x which uses a patched Linux kernel for virtualization, isolation, resource management and checkpointing. The code was not released as part of the official Linux kernel.
2006: Process Containers
Process Containers (launched by Google in 2006) was designed for limiting, accounting and isolating resource usage (CPU, memory, disk I/O, network) of a collection of processes. It was renamed “Control Groups (cgroups)” a year later and eventually merged to Linux kernel 2.6.24.
LXC (LinuX Containers) was the first, most complete implementation of Linux container manager. It was implemented in 2008 using cgroups and Linux namespaces, and it works on a single Linux kernel without requiring any patches.
CloudFoundry started Warden in 2011, using LXC in the

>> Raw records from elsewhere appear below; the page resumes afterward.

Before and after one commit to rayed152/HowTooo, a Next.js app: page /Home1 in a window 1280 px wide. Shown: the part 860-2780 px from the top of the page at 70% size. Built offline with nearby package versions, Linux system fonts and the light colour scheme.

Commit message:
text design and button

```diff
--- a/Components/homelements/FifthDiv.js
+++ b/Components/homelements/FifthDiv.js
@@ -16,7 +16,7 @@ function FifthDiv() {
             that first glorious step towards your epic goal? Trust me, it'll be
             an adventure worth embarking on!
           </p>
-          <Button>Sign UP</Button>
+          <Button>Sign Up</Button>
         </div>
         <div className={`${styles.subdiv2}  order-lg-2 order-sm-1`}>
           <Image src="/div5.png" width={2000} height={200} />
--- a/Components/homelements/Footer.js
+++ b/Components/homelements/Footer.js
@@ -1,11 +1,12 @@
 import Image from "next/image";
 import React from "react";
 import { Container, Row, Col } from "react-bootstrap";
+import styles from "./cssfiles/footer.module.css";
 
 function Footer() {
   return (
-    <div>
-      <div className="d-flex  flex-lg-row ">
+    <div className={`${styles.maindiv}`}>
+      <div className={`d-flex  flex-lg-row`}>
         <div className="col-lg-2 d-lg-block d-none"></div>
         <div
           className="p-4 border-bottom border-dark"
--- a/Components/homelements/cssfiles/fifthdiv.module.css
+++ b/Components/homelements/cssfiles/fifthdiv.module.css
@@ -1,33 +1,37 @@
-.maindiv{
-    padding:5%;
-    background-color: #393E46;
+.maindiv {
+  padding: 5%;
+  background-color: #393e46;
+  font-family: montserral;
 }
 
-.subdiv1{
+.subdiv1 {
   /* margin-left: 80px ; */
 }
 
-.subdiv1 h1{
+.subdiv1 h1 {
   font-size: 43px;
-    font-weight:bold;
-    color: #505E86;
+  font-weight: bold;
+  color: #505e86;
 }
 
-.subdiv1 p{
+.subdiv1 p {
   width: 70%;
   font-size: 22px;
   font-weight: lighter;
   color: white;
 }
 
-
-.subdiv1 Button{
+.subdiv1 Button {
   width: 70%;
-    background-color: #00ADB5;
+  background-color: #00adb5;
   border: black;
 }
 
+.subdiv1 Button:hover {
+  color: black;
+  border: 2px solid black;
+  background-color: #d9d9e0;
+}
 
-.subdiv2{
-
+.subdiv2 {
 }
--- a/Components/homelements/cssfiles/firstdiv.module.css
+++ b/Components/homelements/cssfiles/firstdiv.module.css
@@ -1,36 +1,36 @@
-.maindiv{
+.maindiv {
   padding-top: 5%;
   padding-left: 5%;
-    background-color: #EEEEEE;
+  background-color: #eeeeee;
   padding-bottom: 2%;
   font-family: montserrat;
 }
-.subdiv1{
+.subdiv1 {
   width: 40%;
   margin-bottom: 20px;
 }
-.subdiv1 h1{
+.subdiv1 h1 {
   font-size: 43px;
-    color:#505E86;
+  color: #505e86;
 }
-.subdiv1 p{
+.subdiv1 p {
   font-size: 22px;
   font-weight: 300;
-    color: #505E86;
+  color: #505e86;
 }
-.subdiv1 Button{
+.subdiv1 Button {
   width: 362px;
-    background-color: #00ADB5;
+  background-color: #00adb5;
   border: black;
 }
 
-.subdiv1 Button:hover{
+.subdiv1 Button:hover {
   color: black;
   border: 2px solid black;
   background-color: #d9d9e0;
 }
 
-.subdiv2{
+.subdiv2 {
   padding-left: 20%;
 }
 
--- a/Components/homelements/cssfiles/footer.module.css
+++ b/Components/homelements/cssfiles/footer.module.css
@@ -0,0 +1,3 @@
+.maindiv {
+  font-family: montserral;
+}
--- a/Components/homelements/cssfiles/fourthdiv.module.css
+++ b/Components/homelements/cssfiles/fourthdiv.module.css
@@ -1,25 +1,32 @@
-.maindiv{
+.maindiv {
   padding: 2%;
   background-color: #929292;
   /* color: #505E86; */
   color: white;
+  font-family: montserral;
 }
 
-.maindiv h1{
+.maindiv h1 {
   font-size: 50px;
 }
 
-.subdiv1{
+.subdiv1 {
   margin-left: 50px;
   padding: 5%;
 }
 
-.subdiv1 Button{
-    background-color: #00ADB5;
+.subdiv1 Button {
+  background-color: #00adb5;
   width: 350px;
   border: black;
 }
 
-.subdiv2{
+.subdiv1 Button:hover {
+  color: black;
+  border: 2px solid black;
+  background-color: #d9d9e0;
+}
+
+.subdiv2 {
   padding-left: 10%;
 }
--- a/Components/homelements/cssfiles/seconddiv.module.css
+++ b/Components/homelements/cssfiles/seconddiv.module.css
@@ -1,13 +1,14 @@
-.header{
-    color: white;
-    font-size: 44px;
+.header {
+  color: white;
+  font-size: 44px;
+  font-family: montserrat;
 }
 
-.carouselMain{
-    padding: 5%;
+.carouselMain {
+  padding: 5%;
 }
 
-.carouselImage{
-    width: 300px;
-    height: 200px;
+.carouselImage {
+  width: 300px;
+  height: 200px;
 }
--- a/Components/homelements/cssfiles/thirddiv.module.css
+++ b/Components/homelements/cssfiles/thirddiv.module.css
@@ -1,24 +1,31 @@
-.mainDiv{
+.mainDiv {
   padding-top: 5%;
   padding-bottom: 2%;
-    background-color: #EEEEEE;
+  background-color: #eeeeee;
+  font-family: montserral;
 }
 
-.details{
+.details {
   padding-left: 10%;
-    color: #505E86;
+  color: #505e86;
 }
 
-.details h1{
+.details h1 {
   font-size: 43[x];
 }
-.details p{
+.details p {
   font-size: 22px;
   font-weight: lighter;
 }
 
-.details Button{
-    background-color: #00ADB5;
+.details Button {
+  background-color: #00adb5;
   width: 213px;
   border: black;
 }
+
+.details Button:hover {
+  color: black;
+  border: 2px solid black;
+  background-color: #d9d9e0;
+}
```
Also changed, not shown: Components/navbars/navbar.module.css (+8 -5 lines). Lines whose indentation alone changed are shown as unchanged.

early stages and later replacing it with its own implementation. Warden can isolate environments on any operating system, running as a daemon and providing an API for container management. It developed a client-server model to manage a collection of containers across multiple hosts, and Warden includes a service to manage cgroups, namespaces and the process life cycle.
Let Me Contain That For You (LMCTFY) kicked off in 2013 as an open-source version of Google's container stack, providing Linux application containers. Applications can be made “container aware,” creating and managing their own subcontainers. Active deployment in LMCTFY stopped in 2015 after Google started contributing core LMCTFY concepts to libcontainer, which is now part of the Open Container Foundation.
2013: Docker and the Future
That’s my (not so brief) summation of the pre-Docker container landscape. All those iterations had their adopters and devotees, but when Docker emerged in 2013, containers exploded in popularity. It’s no coincidence the growth of Docker and container use goes hand-in-hand.
Just as Warden did, Docker also used LXC in its initial stages and later replaced that container manager with its own library, libcontainer. But I’ve no doubt that Docker separated itself from the pack by offering an entire ecosystem for container management.
With Docker, developers can create and run application containers quickly. And with the release of Docker Hub, developers can download and run application containers even faster.
Within only 3 years, I, like countless others find it difficult to imagine a devops life without the Docker eco-system. I’m loving being a part of of its growth journey and find developing a security product integral to its ecosystem an eye opener on many levels.
Of course, Docker is not alone in this future of containers. In February, CoreOS launched rkt (that’s “rocket” if you want to spell it out) with the intent of becoming a credible alternative to Docker. As InfoWorld succinctly put it: rkt intends to do the same tasks as Docker but do them better when they can.
My team and I have our predictions on where the container space is going but that’s for a different post…. Stay tuned.